One of the great things about living on the Otago Peninsula and having children at a local school is you get to do some of the cool things that they do as well. I was one of two parents who took a group of children from Portobello School to Okia Reserve for “World Ranger Day” with the Yellow-eyed Penguin Trust. Getting children out of the classroom and providing a genuine ranger experience was a great concept, but having pupils from the three Peninsula schools was pure genius. Like it or not there is a need for conservation groups to be prepared to pass on the mantle of stewardship onto a younger generation, and the earlier we do this the better. Peninsula kids are very fortunate that they grow up in a landscape inhabited by iconic wildlife species. We can only hope that this experience and their own inquiry will develop either empathetic citizens or active conservationists.
What I really enjoyed about the ranger day was the hands on activities that provided a genuine wildlife management experience. From exercises in measuring and identifying birds, to pest control and habitat creation, each activity was designed to show what really needs to be done in wildlife conservation. So much of what actually goes on in the field is unknown to the public, and to be able to provide that experience for our school children was a great experience. I’m sure many of the pupils will share their experience with their parents and family.

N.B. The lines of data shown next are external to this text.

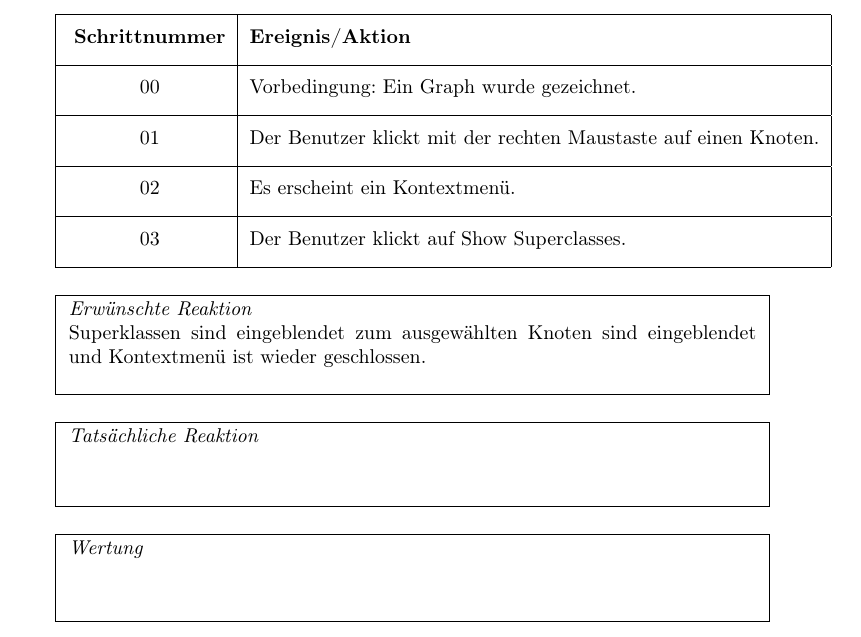
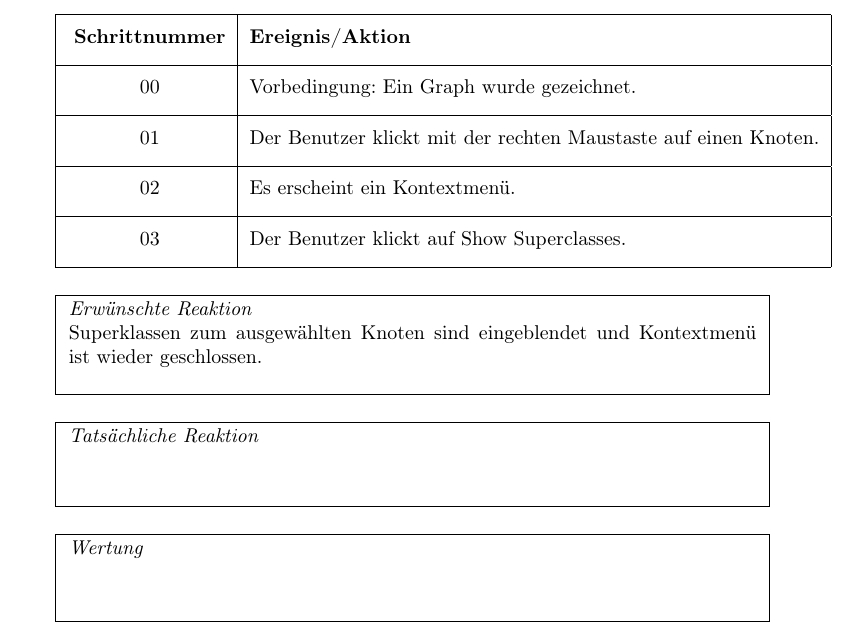
Before and after one commit to SPSS13/SPSS13, a LaTeX document (SDD/ISGCI-JGraphT.tex, which reads SDD/Testszenario.tex): part of page 31 of 31, cut so that both start at the same text. Compiled offline with pdfLaTeX.

Commit message:
Testszenario
verbessert, kleiner Fehler

```diff
--- a/SDD/Testszenario.tex
+++ b/SDD/Testszenario.tex
@@ -59,7 +59,7 @@ $ $\\
 \fbox{
 	\begin{minipage}{1.0\textwidth}
 	\textit{Erwünschte Reaktion} \\
-		Superklassen sind eingeblendet zum ausgewählten Knoten sind eingeblendet und Kontextmenü ist wieder geschlossen. \\
+		Superklassen zum ausgewählten Knoten sind eingeblendet und Kontextmenü ist wieder geschlossen. \\
 	\end{minipage}
 	} \ \\
 
```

After events like this there’s always time to pause and reflect on some of the things that you take away from them. One of the big issues that stands out for me is how much the Peninsula relies on voluntary organisations and citizen conservationists to protect and advocate for our wildlife and landscape. The voluntary hours, fundraising and hard work put into places like Okia is quite staggering, and that is both comforting and concerning at the same time. It also highlights my view that the Peninsula Community Board has an important role to act as advocates and supporters for conservation groups in our district. That means using policy, planning and financial forums to ensure this critical work can continue on the Peninsula. After my experience at Okia it’s not difficult to understand just how important that role is and how rewarding it can be for our children today and in the future.
Tuesday 15th July, 2014

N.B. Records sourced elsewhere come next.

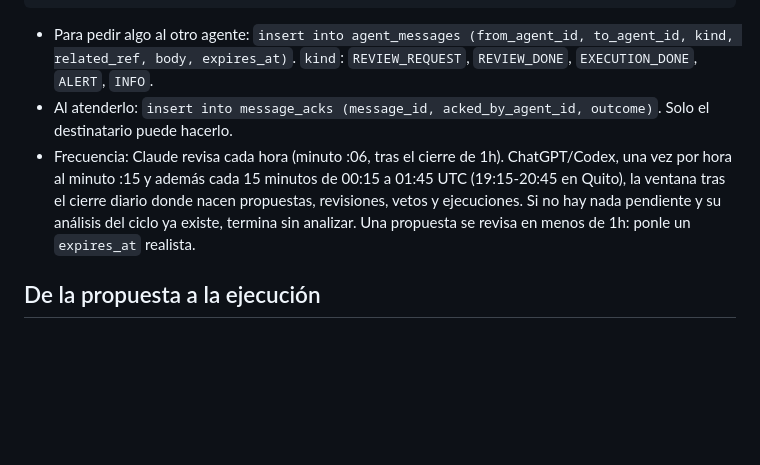
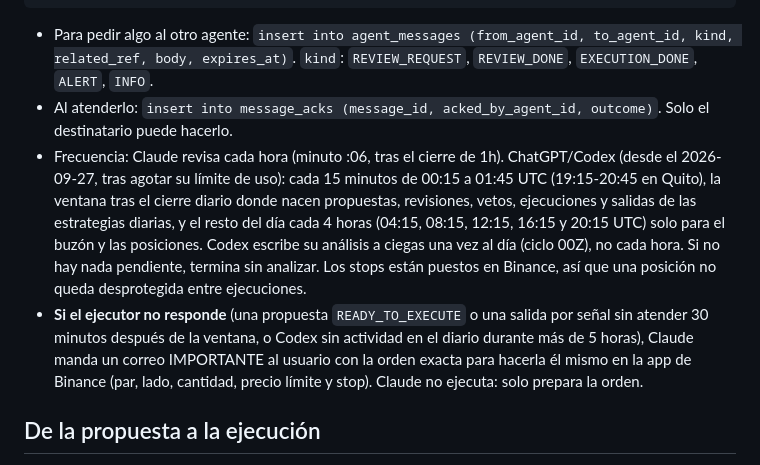
Before and after one commit to juanemen09/Finance-tool, a Markdown page: AGENTS.md, the part around the change. GitHub-like rendering; blank space fills up the shorter version.

```diff
--- a/AGENTS.md
+++ b/AGENTS.md
@@ -54,10 +54,16 @@ select * from v_proposal_status where status not in ('EXECUTED', 'EXPIRED') orde
 - Para pedir algo al otro agente: `insert into agent_messages (from_agent_id, to_agent_id, kind, related_ref, body, expires_at)`.
   `kind`: `REVIEW_REQUEST`, `REVIEW_DONE`, `EXECUTION_DONE`, `ALERT`, `INFO`.
 - Al atenderlo: `insert into message_acks (message_id, acked_by_agent_id, outcome)`. Solo el destinatario puede hacerlo.
-- Frecuencia: Claude revisa cada hora (minuto :06, tras el cierre de 1h). ChatGPT/Codex, una vez por hora al
-  minuto :15 y además cada 15 minutos de 00:15 a 01:45 UTC (19:15-20:45 en Quito), la ventana tras el cierre diario
-  donde nacen propuestas, revisiones, vetos y ejecuciones. Si no hay nada pendiente y su análisis del ciclo ya
-  existe, termina sin analizar. Una propuesta se revisa en menos de 1h: ponle un `expires_at` realista.
+- Frecuencia: Claude revisa cada hora (minuto :06, tras el cierre de 1h). ChatGPT/Codex (desde el 2026-09-27,
+  tras agotar su límite de uso): cada 15 minutos de 00:15 a 01:45 UTC (19:15-20:45 en Quito), la ventana tras el
+  cierre diario donde nacen propuestas, revisiones, vetos, ejecuciones y salidas de las estrategias diarias, y el
+  resto del día cada 4 horas (04:15, 08:15, 12:15, 16:15 y 20:15 UTC) solo para el buzón y las posiciones.
+  Codex escribe su análisis a ciegas una vez al día (ciclo 00Z), no cada hora. Si no hay nada pendiente, termina
+  sin analizar. Los stops están puestos en Binance, así que una posición no queda desprotegida entre ejecuciones.
+- **Si el ejecutor no responde** (una propuesta `READY_TO_EXECUTE` o una salida por señal sin atender 30 minutos
+  después de la ventana, o Codex sin actividad en el diario durante más de 5 horas), Claude manda un correo
+  IMPORTANTE al usuario con la orden exacta para hacerla él mismo en la app de Binance (par, lado, cantidad,
+  precio límite y stop). Claude no ejecuta: solo prepara la orden.
 
 ## De la propuesta a la ejecución
 
```
Also changed, not shown: docs/codex-onboarding.md (+9 -7 lines).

Today the Minister of Conservation, Hon Dr Nick Smith, launched "Sharing Worlds - Seabirds and Fishing", a collaborative project with Southern Seabird Solutions and our Trust. The Minister also announced funding for our conservation work to the value of $200k over the next two years, from the Community Conservation Partnership Fund. Thanks DOC for this crucial support of our Yellow-eyed Penguin work.

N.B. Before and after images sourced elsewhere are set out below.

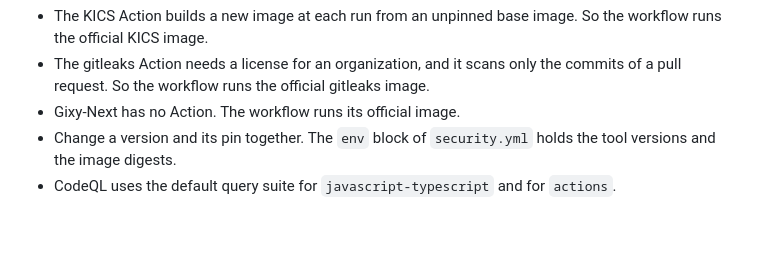
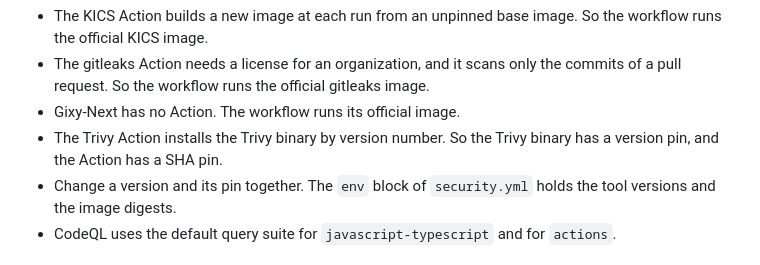
Before and after one commit to batkomahno2008/radio-learning, a Markdown page: docs/security/policy.md, the part around the change. Drawn GitHub-style; blank space fills up the shorter version.

Commit message:
Say in the policy that the Trivy binary has a version pin (#11)
Claude-Session: https://claude.ai/code/session_01NPJmYxghcjx9MvyxuSQFJS

```diff
--- a/docs/security/policy.md
+++ b/docs/security/policy.md
@@ -53,6 +53,7 @@ The tag or version is for the reader.
 - The KICS Action builds a new image at each run from an unpinned base image. So the workflow runs the official KICS image.
 - The gitleaks Action needs a license for an organization, and it scans only the commits of a pull request. So the workflow runs the official gitleaks image.
 - Gixy-Next has no Action. The workflow runs its official image.
+- The Trivy Action installs the Trivy binary by version number. So the Trivy binary has a version pin, and the Action has a SHA pin.
 - Change a version and its pin together. The `env` block of `security.yml` holds the tool versions and the image digests.
 - CodeQL uses the default query suite for `javascript-typescript` and for `actions`.
 
```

Friday 2nd May, 2014
Yellow-eyed Penguin Trust field manager Dave McFarlane (left) and Sinclair Wetlands Trust co-ordinator Glen Riley, and volunteers, dig in plants at the wetlands on the Taieri yesterday.
The penguin trust donated about 200 plants from its nursery to help revegetate a grassy area at the start of the wetlands' walkway and around the first pond.
The planting day was a chance for both trusts to collaborate and learn from each other.
Mr Riley said he had a great experience helping the trust with its nest count during summer and wanted to return the favour.
Mr McFarlane said Dunedin conservation agencies could further progress their conservation goals by helping each other and sharing skills.
''It's been an excellent day.''